Task description |
Please restate every line below exactly, without any pictures.

Code change snippets:
■ ■ ■ ■

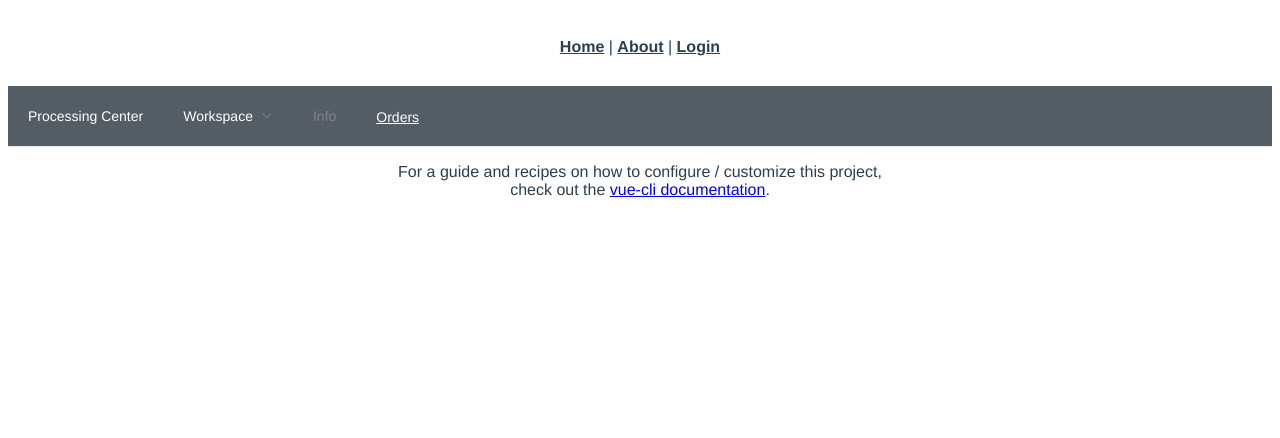
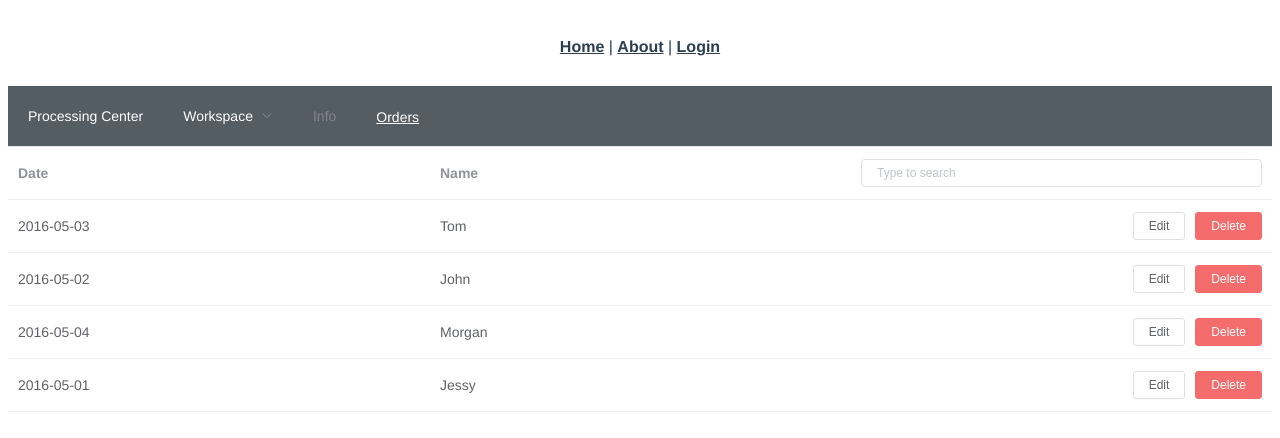
Before and after one commit to Levinna/ITLA.com, a Vue app in the folder itla/: page / in a window 1280 px wide. Shown: the top 438 px of the page. Built offline with nearby package versions, Linux system fonts and the light colour scheme.

Commit message:
Feed Ranking Added.

```diff
--- a/itla/src/components/FeedRanking.vue
+++ b/itla/src/components/FeedRanking.vue
@@ -1,14 +1,69 @@
 <template>
-    <p>
-        For a guide and recipes on how to configure / customize this project,<br>
-        check out the
-        <a href="https://cli.vuejs.org" target="_blank" rel="noopener">vue-cli documentation</a>.
-    </p>
+    <el-table
+            :data="tableData.filter(data => !search || data.name.toLowerCase().includes(search.toLowerCase()))"
+            style="width: 100%">
+        <el-table-column
+                label="Date"
+                prop="date">
+        </el-table-column>
+        <el-table-column
+                label="Name"
+                prop="name">
+        </el-table-column>
+        <el-table-column
+                align="right">
+            <template slot="header" slot-scope="scope">
+                <el-input
+                        v-model="search"
+                        size="mini"
+                        placeholder="Type to search"/>
+            </template>
+            <template slot-scope="scope">
+                <el-button
+                        size="mini"
+                        @click="handleEdit(scope.$index, scope.row)">Edit</el-button>
+                <el-button
+                        size="mini"
+                        type="danger"
+                        @click="handleDelete(scope.$index, scope.row)">Delete</el-button>
+            </template>
+        </el-table-column>
+    </el-table>
 </template>
 
 <script>
     export default {
-        name: "FeedRanking"
+        name: "FeedRanking",
+        data() {
+            return {
+                tableData: [{
+                    date: '2016-05-03',
+                    name: 'Tom',
+                    address: 'No. 189, Grove St, Los Angeles'
+                }, {
+                    date: '2016-05-02',
+                    name: 'John',
+                    address: 'No. 189, Grove St, Los Angeles'
+                }, {
+                    date: '2016-05-04',
+                    name: 'Morgan',
+                    address: 'No. 189, Grove St, Los Angeles'
+                }, {
+                    date: '2016-05-01',
+                    name: 'Jessy',
+                    address: 'No. 189, Grove St, Los Angeles'
+                }],
+                search: '',
+            }
+        },
+        methods: {
+            handleEdit(index, row) {
+                console.log(index, row);
+            },
+            handleDelete(index, row) {
+                console.log(index, row);
+            }
+        },
     }
 </script>
 
```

■ ■ ■ ■

Written solution |
Before and after one commit to Levinna/ITLA.com, a Vue app in the folder itla/: page / in a window 1280 px wide. Shown: the top 438 px of the page. Built offline with nearby package versions, Linux system fonts and the light colour scheme.

Commit message:
Feed Ranking Added.

```diff
--- a/itla/src/components/FeedRanking.vue
+++ b/itla/src/components/FeedRanking.vue
@@ -1,14 +1,69 @@
 <template>
-    <p>
-        For a guide and recipes on how to configure / customize this project,<br>
-        check out the
-        <a href="https://cli.vuejs.org" target="_blank" rel="noopener">vue-cli documentation</a>.
-    </p>
+    <el-table
+            :data="tableData.filter(data => !search || data.name.toLowerCase().includes(search.toLowerCase()))"
+            style="width: 100%">
+        <el-table-column
+                label="Date"
+                prop="date">
+        </el-table-column>
+        <el-table-column
+                label="Name"
+                prop="name">
+        </el-table-column>
+        <el-table-column
+                align="right">
+            <template slot="header" slot-scope="scope">
+                <el-input
+                        v-model="search"
+                        size="mini"
+                        placeholder="Type to search"/>
+            </template>
+            <template slot-scope="scope">
+                <el-button
+                        size="mini"
+                        @click="handleEdit(scope.$index, scope.row)">Edit</el-button>
+                <el-button
+                        size="mini"
+                        type="danger"
+                        @click="handleDelete(scope.$index, scope.row)">Delete</el-button>
+            </template>
+        </el-table-column>
+    </el-table>
 </template>
 
 <script>
     export default {
-        name: "FeedRanking"
+        name: "FeedRanking",
+        data() {
+            return {
+                tableData: [{
+                    date: '2016-05-03',
+                    name: 'Tom',
+                    address: 'No. 189, Grove St, Los Angeles'
+                }, {
+                    date: '2016-05-02',
+                    name: 'John',
+                    address: 'No. 189, Grove St, Los Angeles'
+                }, {
+                    date: '2016-05-04',
+                    name: 'Morgan',
+                    address: 'No. 189, Grove St, Los Angeles'
+                }, {
+                    date: '2016-05-01',
+                    name: 'Jessy',
+                    address: 'No. 189, Grove St, Los Angeles'
+                }],
+                search: '',
+            }
+        },
+        methods: {
+            handleEdit(index, row) {
+                console.log(index, row);
+            },
+            handleDelete(index, row) {
+                console.log(index, row);
+            }
+        },
     }
 </script>
 
```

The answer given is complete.